◆ PROBLEM DESCRIPTION
Starting at the first line below, copy through to the last line exactly.

[Stored items]
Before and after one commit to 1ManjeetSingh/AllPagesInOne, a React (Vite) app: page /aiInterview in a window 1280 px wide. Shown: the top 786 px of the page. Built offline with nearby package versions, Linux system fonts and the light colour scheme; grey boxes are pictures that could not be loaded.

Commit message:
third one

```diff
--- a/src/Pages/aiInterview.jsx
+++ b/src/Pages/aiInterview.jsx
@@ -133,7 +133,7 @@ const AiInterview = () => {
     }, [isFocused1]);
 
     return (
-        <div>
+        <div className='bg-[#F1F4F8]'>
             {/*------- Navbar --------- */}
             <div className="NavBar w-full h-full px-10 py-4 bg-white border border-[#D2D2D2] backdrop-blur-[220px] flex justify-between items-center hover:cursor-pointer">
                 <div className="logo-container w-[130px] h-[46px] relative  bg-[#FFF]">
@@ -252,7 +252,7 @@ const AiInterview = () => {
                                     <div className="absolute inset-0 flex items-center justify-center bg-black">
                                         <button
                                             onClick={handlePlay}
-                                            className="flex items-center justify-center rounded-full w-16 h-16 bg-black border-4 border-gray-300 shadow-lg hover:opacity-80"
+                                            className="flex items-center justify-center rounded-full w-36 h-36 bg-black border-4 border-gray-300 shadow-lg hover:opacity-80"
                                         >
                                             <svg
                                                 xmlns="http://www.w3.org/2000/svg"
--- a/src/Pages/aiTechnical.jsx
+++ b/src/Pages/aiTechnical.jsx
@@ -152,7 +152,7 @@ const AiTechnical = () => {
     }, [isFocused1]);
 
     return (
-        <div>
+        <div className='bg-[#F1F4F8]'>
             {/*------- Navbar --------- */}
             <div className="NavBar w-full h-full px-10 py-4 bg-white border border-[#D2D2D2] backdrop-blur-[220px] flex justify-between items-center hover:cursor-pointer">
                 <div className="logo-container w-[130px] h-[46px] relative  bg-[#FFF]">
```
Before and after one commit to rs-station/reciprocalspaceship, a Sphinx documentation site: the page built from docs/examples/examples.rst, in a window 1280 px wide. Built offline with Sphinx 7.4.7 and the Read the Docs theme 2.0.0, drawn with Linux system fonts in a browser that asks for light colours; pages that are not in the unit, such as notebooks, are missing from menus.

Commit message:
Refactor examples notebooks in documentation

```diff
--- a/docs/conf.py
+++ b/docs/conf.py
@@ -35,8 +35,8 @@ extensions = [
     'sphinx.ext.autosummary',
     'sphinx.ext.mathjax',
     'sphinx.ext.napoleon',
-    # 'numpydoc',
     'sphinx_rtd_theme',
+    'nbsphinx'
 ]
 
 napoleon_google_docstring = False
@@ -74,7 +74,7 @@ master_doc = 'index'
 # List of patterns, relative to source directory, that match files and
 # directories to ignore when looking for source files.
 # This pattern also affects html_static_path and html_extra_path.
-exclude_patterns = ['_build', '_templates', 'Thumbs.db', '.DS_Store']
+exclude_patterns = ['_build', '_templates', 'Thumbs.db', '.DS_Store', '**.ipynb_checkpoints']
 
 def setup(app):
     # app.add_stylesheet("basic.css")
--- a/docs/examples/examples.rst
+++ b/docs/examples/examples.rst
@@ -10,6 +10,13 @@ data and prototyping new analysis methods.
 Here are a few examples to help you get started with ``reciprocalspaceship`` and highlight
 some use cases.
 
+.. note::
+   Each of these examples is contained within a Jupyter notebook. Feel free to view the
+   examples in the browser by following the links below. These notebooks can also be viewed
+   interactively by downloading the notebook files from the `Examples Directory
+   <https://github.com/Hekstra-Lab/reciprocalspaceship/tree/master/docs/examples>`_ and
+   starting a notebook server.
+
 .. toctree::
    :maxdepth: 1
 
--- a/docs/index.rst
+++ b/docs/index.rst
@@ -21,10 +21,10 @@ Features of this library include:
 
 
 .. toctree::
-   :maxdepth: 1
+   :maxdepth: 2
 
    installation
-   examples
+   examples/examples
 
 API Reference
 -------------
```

◆ RESPONSE TO THE EXERCISE
Before and after one commit to 1ManjeetSingh/AllPagesInOne, a React (Vite) app: page /aiInterview in a window 1280 px wide. Shown: the top 786 px of the page. Built offline with nearby package versions, Linux system fonts and the light colour scheme; grey boxes are pictures that could not be loaded.

Commit message:
third one

```diff
--- a/src/Pages/aiInterview.jsx
+++ b/src/Pages/aiInterview.jsx
@@ -133,7 +133,7 @@ const AiInterview = () => {
     }, [isFocused1]);
 
     return (
-        <div>
+        <div className='bg-[#F1F4F8]'>
             {/*------- Navbar --------- */}
             <div className="NavBar w-full h-full px-10 py-4 bg-white border border-[#D2D2D2] backdrop-blur-[220px] flex justify-between items-center hover:cursor-pointer">
                 <div className="logo-container w-[130px] h-[46px] relative  bg-[#FFF]">
@@ -252,7 +252,7 @@ const AiInterview = () => {
                                     <div className="absolute inset-0 flex items-center justify-center bg-black">
                                         <button
                                             onClick={handlePlay}
-                                            className="flex items-center justify-center rounded-full w-16 h-16 bg-black border-4 border-gray-300 shadow-lg hover:opacity-80"
+                                            className="flex items-center justify-center rounded-full w-36 h-36 bg-black border-4 border-gray-300 shadow-lg hover:opacity-80"
                                         >
                                             <svg
                                                 xmlns="http://www.w3.org/2000/svg"
--- a/src/Pages/aiTechnical.jsx
+++ b/src/Pages/aiTechnical.jsx
@@ -152,7 +152,7 @@ const AiTechnical = () => {
     }, [isFocused1]);
 
     return (
-        <div>
+        <div className='bg-[#F1F4F8]'>
             {/*------- Navbar --------- */}
             <div className="NavBar w-full h-full px-10 py-4 bg-white border border-[#D2D2D2] backdrop-blur-[220px] flex justify-between items-center hover:cursor-pointer">
                 <div className="logo-container w-[130px] h-[46px] relative  bg-[#FFF]">
```
Before and after one commit to rs-station/reciprocalspaceship, a Sphinx documentation site: the page built from docs/examples/examples.rst, in a window 1280 px wide. Built offline with Sphinx 7.4.7 and the Read the Docs theme 2.0.0, drawn with Linux system fonts in a browser that asks for light colours; pages that are not in the unit, such as notebooks, are missing from menus.

Commit message:
Refactor examples notebooks in documentation

```diff
--- a/docs/conf.py
+++ b/docs/conf.py
@@ -35,8 +35,8 @@ extensions = [
     'sphinx.ext.autosummary',
     'sphinx.ext.mathjax',
     'sphinx.ext.napoleon',
-    # 'numpydoc',
     'sphinx_rtd_theme',
+    'nbsphinx'
 ]
 
 napoleon_google_docstring = False
@@ -74,7 +74,7 @@ master_doc = 'index'
 # List of patterns, relative to source directory, that match files and
 # directories to ignore when looking for source files.
 # This pattern also affects html_static_path and html_extra_path.
-exclude_patterns = ['_build', '_templates', 'Thumbs.db', '.DS_Store']
+exclude_patterns = ['_build', '_templates', 'Thumbs.db', '.DS_Store', '**.ipynb_checkpoints']
 
 def setup(app):
     # app.add_stylesheet("basic.css")
--- a/docs/examples/examples.rst
+++ b/docs/examples/examples.rst
@@ -10,6 +10,13 @@ data and prototyping new analysis methods.
 Here are a few examples to help you get started with ``reciprocalspaceship`` and highlight
 some use cases.
 
+.. note::
+   Each of these examples is contained within a Jupyter notebook. Feel free to view the
+   examples in the browser by following the links below. These notebooks can also be viewed
+   interactively by downloading the notebook files from the `Examples Directory
+   <https://github.com/Hekstra-Lab/reciprocalspaceship/tree/master/docs/examples>`_ and
+   starting a notebook server.
+
 .. toctree::
    :maxdepth: 1
 
--- a/docs/index.rst
+++ b/docs/index.rst
@@ -21,10 +21,10 @@ Features of this library include:
 
 
 .. toctree::
-   :maxdepth: 1
+   :maxdepth: 2
 
    installation
-   examples
+   examples/examples
 
 API Reference
 -------------
```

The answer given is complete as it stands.